Manitoba Co-Operator: An education in engagement
There are problems. And then there are problem solvers.
Reg Dyck teaches a course encouraging the latter.
“It’s easy for farmers to bitch and complain,” Dyck, who farms at Starbuck and teaches ‘Issues in Agriculture and Food’ as part of the University of Manitoba’s diploma in agriculture, said in an interview Feb. 10.
“Each of the assignments they (students) are supposed to seek solutions. How can we make things better, how can we improve things?”
As part of the course every year Dyck divides his class — around 55 students this year — into groups to come up with resolutions on agricultural policy. The class whittles them down to three and then votes on which resolution to take the floor of the Keystone Agricultural Producers’ (KAP) annual meeting.
This year’s pick asked KAP to lobby the Manitoba government to make Canadian Agricultural Literacy Month a curriculum requirement for elementary schools and that KAP lobby the federal and provincial governments to increase funding for Ag in the Classroom (AIC).

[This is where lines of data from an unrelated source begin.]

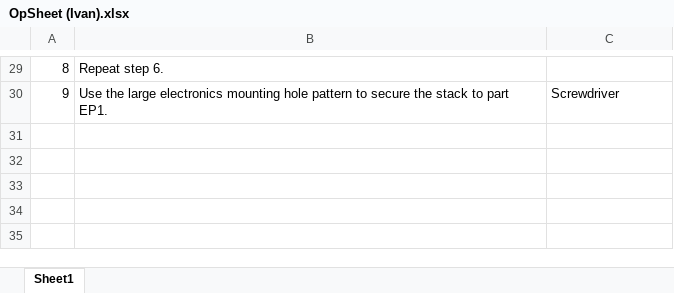
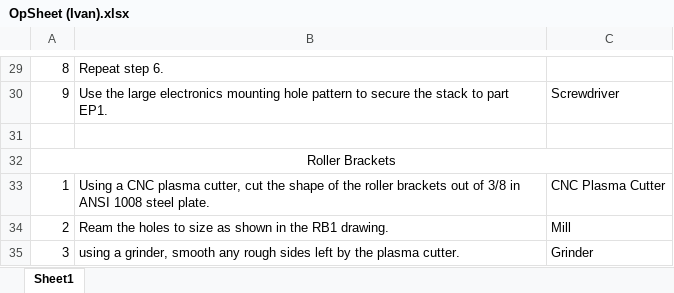
Before and after one commit to its-me-ivan/Capstone, an Excel workbook: Solidworks/Drawings/OpSheet (Ivan).xlsx, sheet Sheet1, drawn as a sheet; only a part is shown, gaps mark what is left out; values as stored, in another font and other column widths than the file's, no borders; the diff names each change by its address in the sheet, - before the commit and + after, or states it on an @@ line.

Commit message:
Added roller bracket

```diff
--- a/Solidworks/Drawings/OpSheet (Ivan).xlsx (sheet Sheet1)
+++ b/Solidworks/Drawings/OpSheet (Ivan).xlsx (sheet Sheet1)
+row 31: (empty)
+row 32: Roller Brackets
+row 33: 1 | Using a CNC plasma cutter, cut the shape of the roller brackets out of 3/8 in ANSI 1008 steel plate. | CNC Plasma Cutter
+row 34: 2 | Ream the holes to size as shown in the RB1 drawing. | Mill
+row 35: 3 | using a grinder, smooth any rough sides left by the plasma cutter. | Grinder
```
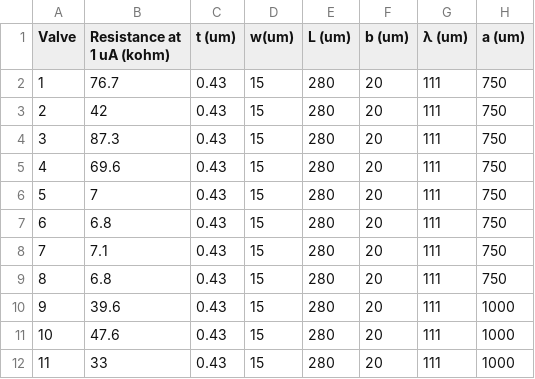
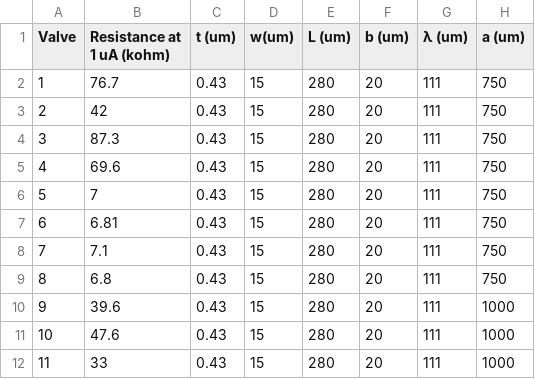
Before and after one commit to natolambert/mems-bo, a CSV file: data/Valves_v0.csv, drawn as a sheet; only a part is shown; the diff names each change by its address in the sheet, - before the commit and + after, or states it on an @@ line.

```diff
--- a/data/Valves_v0.csv
+++ b/data/Valves_v0.csv
-B7 (Resistance at 1 uA (kohm)): 6.8
+B7 (Resistance at 1 uA (kohm)): 6.81
```
Also changed, not shown: data/Valves_constraints.csv, 2 other files.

The resolution was debated at KAP’s online annual meeting Jan. 26 and carried with 82 delegates voting in favour, five opposed, and three abstentions.